The Mitchel Field Depot (marked Senator Norman J. Levy Transit Facility on the building itself) is located at 700 Commercial Avenue in Uniondale, and is the headquarters and central garage for Nassau Inter-County Express fixed route service. The garage is named after the Mitchel Air Force Base that operated there from 1918 until 1961. All routes are dispatched from this garage.

Stewart Avenue Depot (Able-Ride)Edit

The Stewart Avenue Depot is located at 947 Stewart Avenue in East Garden City. All Able-Ride Nassau County shared-ride ADA paratransit service is dispatched from this garage.

Rockville Centre DepotEdit

The Rockville Centre Bus Depot was located at 50 Banks Avenue in Rockville Centre.
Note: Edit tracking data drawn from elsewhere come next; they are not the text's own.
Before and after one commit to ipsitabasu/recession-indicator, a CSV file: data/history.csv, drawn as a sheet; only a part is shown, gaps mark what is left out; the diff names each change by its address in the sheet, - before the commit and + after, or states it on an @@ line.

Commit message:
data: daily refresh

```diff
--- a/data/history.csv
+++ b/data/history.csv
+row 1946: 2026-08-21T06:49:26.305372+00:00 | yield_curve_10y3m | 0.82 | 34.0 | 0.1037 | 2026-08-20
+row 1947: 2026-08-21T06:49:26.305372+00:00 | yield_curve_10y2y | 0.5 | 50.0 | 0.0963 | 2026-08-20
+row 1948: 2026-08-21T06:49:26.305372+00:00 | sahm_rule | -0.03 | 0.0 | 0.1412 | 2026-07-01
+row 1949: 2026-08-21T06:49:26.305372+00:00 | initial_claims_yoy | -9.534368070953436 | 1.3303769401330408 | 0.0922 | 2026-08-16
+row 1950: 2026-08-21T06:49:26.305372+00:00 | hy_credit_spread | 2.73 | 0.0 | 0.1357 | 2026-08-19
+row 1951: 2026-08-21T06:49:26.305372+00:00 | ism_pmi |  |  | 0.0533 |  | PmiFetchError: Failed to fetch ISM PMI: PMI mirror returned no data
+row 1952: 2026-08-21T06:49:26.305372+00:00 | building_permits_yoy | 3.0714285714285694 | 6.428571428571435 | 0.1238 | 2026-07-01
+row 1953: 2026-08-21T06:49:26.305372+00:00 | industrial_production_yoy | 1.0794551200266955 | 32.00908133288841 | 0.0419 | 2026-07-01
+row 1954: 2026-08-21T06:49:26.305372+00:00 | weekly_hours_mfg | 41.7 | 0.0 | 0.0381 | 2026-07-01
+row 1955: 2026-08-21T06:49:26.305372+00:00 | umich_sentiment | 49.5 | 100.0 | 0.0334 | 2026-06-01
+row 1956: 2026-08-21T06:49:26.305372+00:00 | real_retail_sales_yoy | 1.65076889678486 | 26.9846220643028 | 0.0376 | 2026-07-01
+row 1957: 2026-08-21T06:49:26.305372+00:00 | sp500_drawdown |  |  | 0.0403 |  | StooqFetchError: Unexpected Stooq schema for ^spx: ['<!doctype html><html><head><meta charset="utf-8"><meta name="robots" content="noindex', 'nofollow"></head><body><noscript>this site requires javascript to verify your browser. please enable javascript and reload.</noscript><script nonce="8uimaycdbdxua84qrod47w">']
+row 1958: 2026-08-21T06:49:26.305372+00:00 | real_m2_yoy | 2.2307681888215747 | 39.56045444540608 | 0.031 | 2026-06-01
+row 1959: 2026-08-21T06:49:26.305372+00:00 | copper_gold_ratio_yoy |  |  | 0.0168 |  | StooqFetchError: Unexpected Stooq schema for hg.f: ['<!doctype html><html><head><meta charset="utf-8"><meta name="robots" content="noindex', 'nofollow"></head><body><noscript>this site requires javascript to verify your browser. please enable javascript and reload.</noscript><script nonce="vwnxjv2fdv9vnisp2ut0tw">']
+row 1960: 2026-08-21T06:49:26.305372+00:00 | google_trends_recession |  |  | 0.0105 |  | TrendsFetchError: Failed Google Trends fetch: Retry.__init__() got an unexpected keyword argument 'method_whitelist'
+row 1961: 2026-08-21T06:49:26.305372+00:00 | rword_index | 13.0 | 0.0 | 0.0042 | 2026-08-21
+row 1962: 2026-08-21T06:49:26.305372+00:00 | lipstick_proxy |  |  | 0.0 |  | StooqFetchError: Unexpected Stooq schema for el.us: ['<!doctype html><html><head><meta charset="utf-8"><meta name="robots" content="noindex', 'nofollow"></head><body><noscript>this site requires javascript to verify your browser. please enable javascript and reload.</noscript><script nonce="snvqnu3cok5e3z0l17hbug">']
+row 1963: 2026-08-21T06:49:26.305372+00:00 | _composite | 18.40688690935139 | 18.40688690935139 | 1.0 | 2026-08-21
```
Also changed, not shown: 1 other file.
This garage was originally the home of Bee Line, Inc, and was closed in 2017 as part of a cost cutting move.

FleetEdit

Nassau Inter-County Express runs a 100% compressed natural gas-fueled bus fleet for fixed route service. All of the buses below are 102 inches (2.59 meters) wide and are fully compliant with the Americans with Disabilities Act of 1990. Pictures shown are of buses in NICE livery or in Nassau County's stripe colors of blue-and-orange.
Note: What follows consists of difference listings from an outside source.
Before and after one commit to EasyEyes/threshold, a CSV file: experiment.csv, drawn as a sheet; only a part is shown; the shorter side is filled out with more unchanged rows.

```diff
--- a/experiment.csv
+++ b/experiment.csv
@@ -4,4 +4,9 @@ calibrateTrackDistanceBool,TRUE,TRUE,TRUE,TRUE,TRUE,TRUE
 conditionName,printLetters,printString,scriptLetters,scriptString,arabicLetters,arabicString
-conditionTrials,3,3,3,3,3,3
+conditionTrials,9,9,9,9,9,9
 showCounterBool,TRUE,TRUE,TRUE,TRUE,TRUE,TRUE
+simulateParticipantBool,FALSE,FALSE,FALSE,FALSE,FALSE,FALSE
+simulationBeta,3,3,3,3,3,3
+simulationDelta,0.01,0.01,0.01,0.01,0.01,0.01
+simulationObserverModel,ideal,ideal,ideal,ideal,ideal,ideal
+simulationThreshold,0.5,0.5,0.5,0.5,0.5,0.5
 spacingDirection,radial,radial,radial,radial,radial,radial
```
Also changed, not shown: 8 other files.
All pre-2011 buses are equipped with "smart bus" technology from Woodbury-based Clever Devices Ltd., which includes automated onboard route and stop announcements. However, Nassau Inter-County Express has recently hired Clever Devices again to replace its original "smart bus" system in most of the fleet with brand-new on board units and software that use GPS data to calculate the next stop announcements instead of odometer-based data with the older system. The new system will also provide maintenance with vehicle diagnostics data and provide customers and dispatchers alike with real-time bus location data accessible online (akin to MTA Bus Time).
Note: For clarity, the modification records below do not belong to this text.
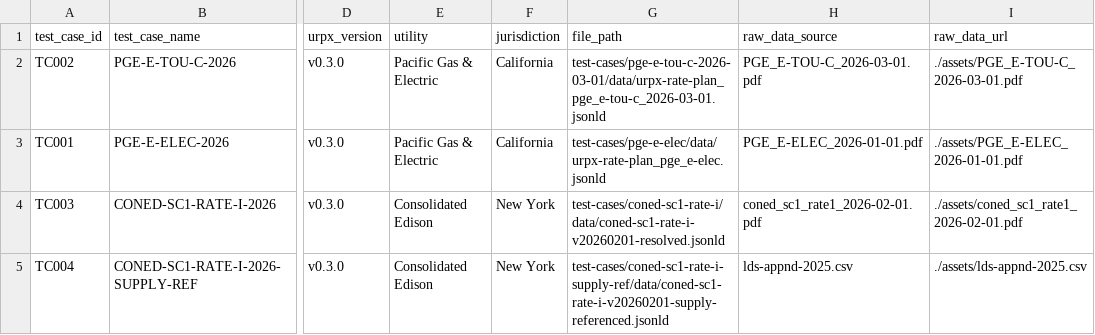
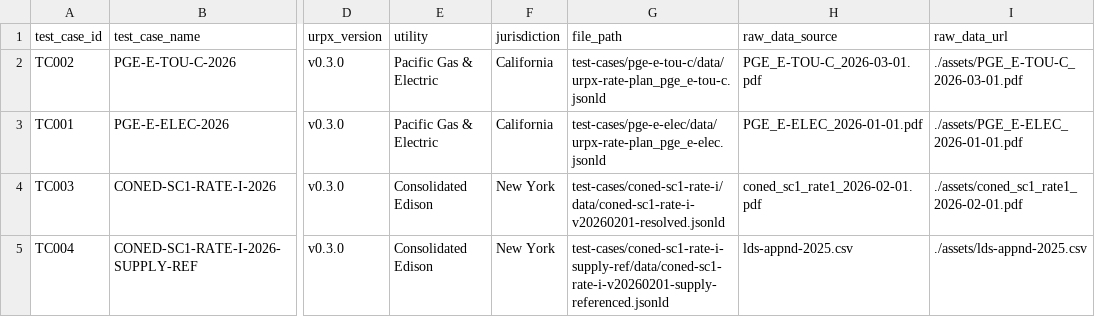
Before and after one commit to urpx-org/urpx, a CSV file: test-cases/test-cases-index.csv, drawn as a sheet; only a part is shown, gaps mark what is left out; the diff names each change by its address in the sheet, - before the commit and + after, or states it on an @@ line.

Commit message:
Drop the effective-date suffix from the PG&E E-TOU-C test-case folder and its files
pge-e-tou-c-2026-03-01 becomes pge-e-tou-c, matching the other three test-case folders. The dated data file and its .license sidecar follow the same rename, and the diagram source/rendering inside assets/ drop the stale stem from their title. Updates the canonical index (test-cases-index.csv), the TRANSITION.md and REUSE.toml per-path licence entries, and the two open tasks that pointed at the old path. test-cases/index.md and manifest-all.json still show the old path pending the next codegen regen from urpx-website-staging.

```diff
--- a/test-cases/test-cases-index.csv
+++ b/test-cases/test-cases-index.csv
-G2 (file_path): test-cases/pge-e-tou-c-2026-03-01/data/urpx-rate-plan_pge_e-tou-c_2026-03-01.jsonld
+G2 (file_path): test-cases/pge-e-tou-c/data/urpx-rate-plan_pge_e-tou-c.jsonld
```
Also changed, not shown: 10 other files.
Photo Builder and
model name
Year Length Numbers
(Total ordered)
Powertrain
(Engine and transmission
or propulsion system)
Notes
Orion Bus Industries
Orion V (05.501)
2002-2003
(acquired 2014)
40 ft (12.19 m) 1000-1022 (23 buses)
  • Detroit Diesel Series 50G EGR 8.5L
  • Allison B-400R WTEC
  • Formerly owned by California-based Foothill Transit.
  • Being retired, 6 units remain in service.
DaimlerChrysler
Commercial Buses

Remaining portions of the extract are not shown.